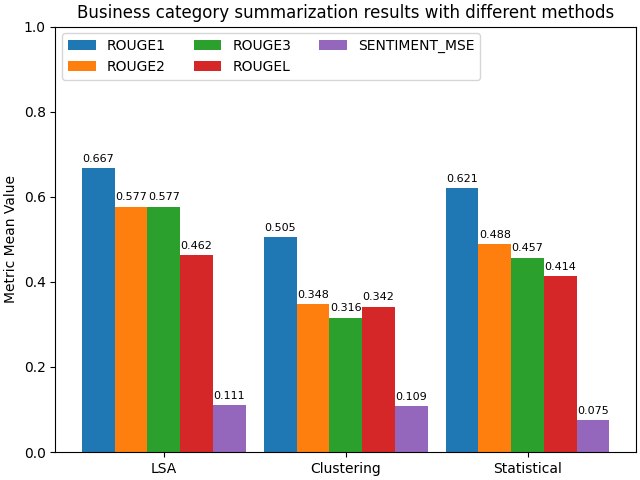
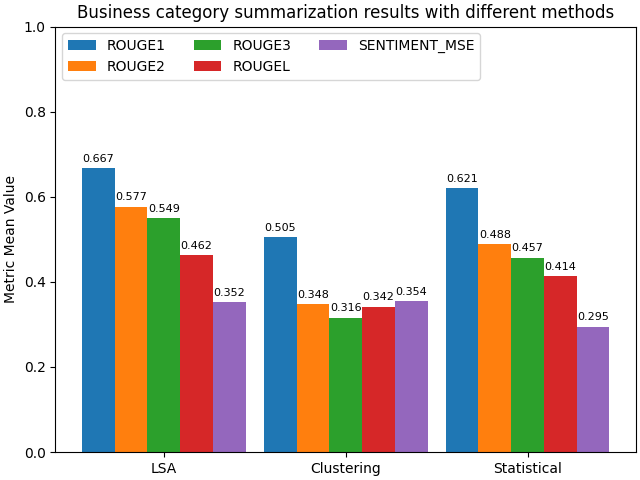
final touch I promise

diff --git a/bbc_news_ds_eval.py b/bbc_news_ds_eval.py
@@ -61,7 +61,7 @@ def dataset_eval(lsa_topics_num=2, num_clusters=4, summarization_perc=0.35):
 
             summary_sentiment = estimate_sentiments(lsa_summary)
             summary_sentiment_vec = [summary_sentiment.polarity, summary_sentiment.subjectivity]
-            lsa_sentiments.append(np.square(np.subtract(text_sentiment_vec, summary_sentiment_vec)))
+            lsa_sentiments.append(distance.euclidean(text_sentiment_vec, summary_sentiment_vec))
 
             score = evaluate_summarization(lsa_summary, target_summary)
             lsa_rouge_1.append(score['rouge1'].fmeasure)
@@ -73,7 +73,7 @@ def dataset_eval(lsa_topics_num=2, num_clusters=4, summarization_perc=0.35):
                                                                      summarization_perc=summarization_perc)
             summary_sentiment = estimate_sentiments(clustering_summary)
             summary_sentiment_vec = [summary_sentiment.polarity, summary_sentiment.subjectivity]
-            clust_sentiments.append(np.square(np.subtract(text_sentiment_vec, summary_sentiment_vec)))
+            clust_sentiments.append(distance.euclidean(text_sentiment_vec, summary_sentiment_vec))
 
             score = evaluate_summarization(clustering_summary, target_summary)
             clust_rouge_1.append(score['rouge1'].fmeasure)
@@ -84,7 +84,7 @@ def dataset_eval(lsa_topics_num=2, num_clusters=4, summarization_perc=0.35):
             statistical_summary = statistical_summarizer(text, stop_words, summarization_perc=summarization_perc)
             summary_sentiment = estimate_sentiments(statistical_summary)
             summary_sentiment_vec = [summary_sentiment.polarity, summary_sentiment.subjectivity]
-            stas_sentiments.append(np.square(np.subtract(text_sentiment_vec, summary_sentiment_vec)))
+            stas_sentiments.append(distance.euclidean(text_sentiment_vec, summary_sentiment_vec))
 
             score = evaluate_summarization(statistical_summary, target_summary)
             stas_rouge_1.append(score['rouge1'].fmeasure)

diff --git a/utils.py b/utils.py
@@ -81,7 +81,7 @@ def plot_category_summary_results(category_name, category_results):
     metrics_means = {
         'ROUGE1': (category_results['lsa_rouge1'], category_results['clustering_rouge1'], category_results['statistical_rouge1']),
         'ROUGE2': (category_results['lsa_rouge2'], category_results['clustering_rouge2'], category_results['statistical_rouge2']),
-        'ROUGE3': (category_results['lsa_rouge2'], category_results['clustering_rouge3'], category_results['statistical_rouge3']),
+        'ROUGE3': (category_results['lsa_rouge3'], category_results['clustering_rouge3'], category_results['statistical_rouge3']),
         'ROUGEL': (category_results['lsa_rougeL'], category_results['clustering_rougeL'], category_results['statistical_rougeL']),
         'SENTIMENT_MSE': (category_results['lsa_sentiment_mse'], category_results['clustering_sentiment_mse'],
                           category_results['statistical_sentiment_mse'])

diff --git a/main.py b/main.py
@@ -13,7 +13,7 @@ stop_words = nltk.corpus.stopwords.words('english')
 
 print("***********************DATASET EVALUATION************************")
 
-dataset_eval(lsa_topics_num=2, num_clusters=4, summarization_perc=0.35)
+#dataset_eval(lsa_topics_num=2, num_clusters=4, summarization_perc=0.35)
 
 print("*****************Visualize DATASET EVALUATION******************")
 results_csv = pd.read_csv('./results/bbc_news_db_eval.csv', index_col=0)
^^^^
Spot the lines above that mention "score" and copy them.

### Exercise response
             score = evaluate_summarization(lsa_summary, target_summary)
             lsa_rouge_1.append(score['rouge1'].fmeasure)
             score = evaluate_summarization(clustering_summary, target_summary)
             clust_rouge_1.append(score['rouge1'].fmeasure)
             score = evaluate_summarization(statistical_summary, target_summary)
             stas_rouge_1.append(score['rouge1'].fmeasure)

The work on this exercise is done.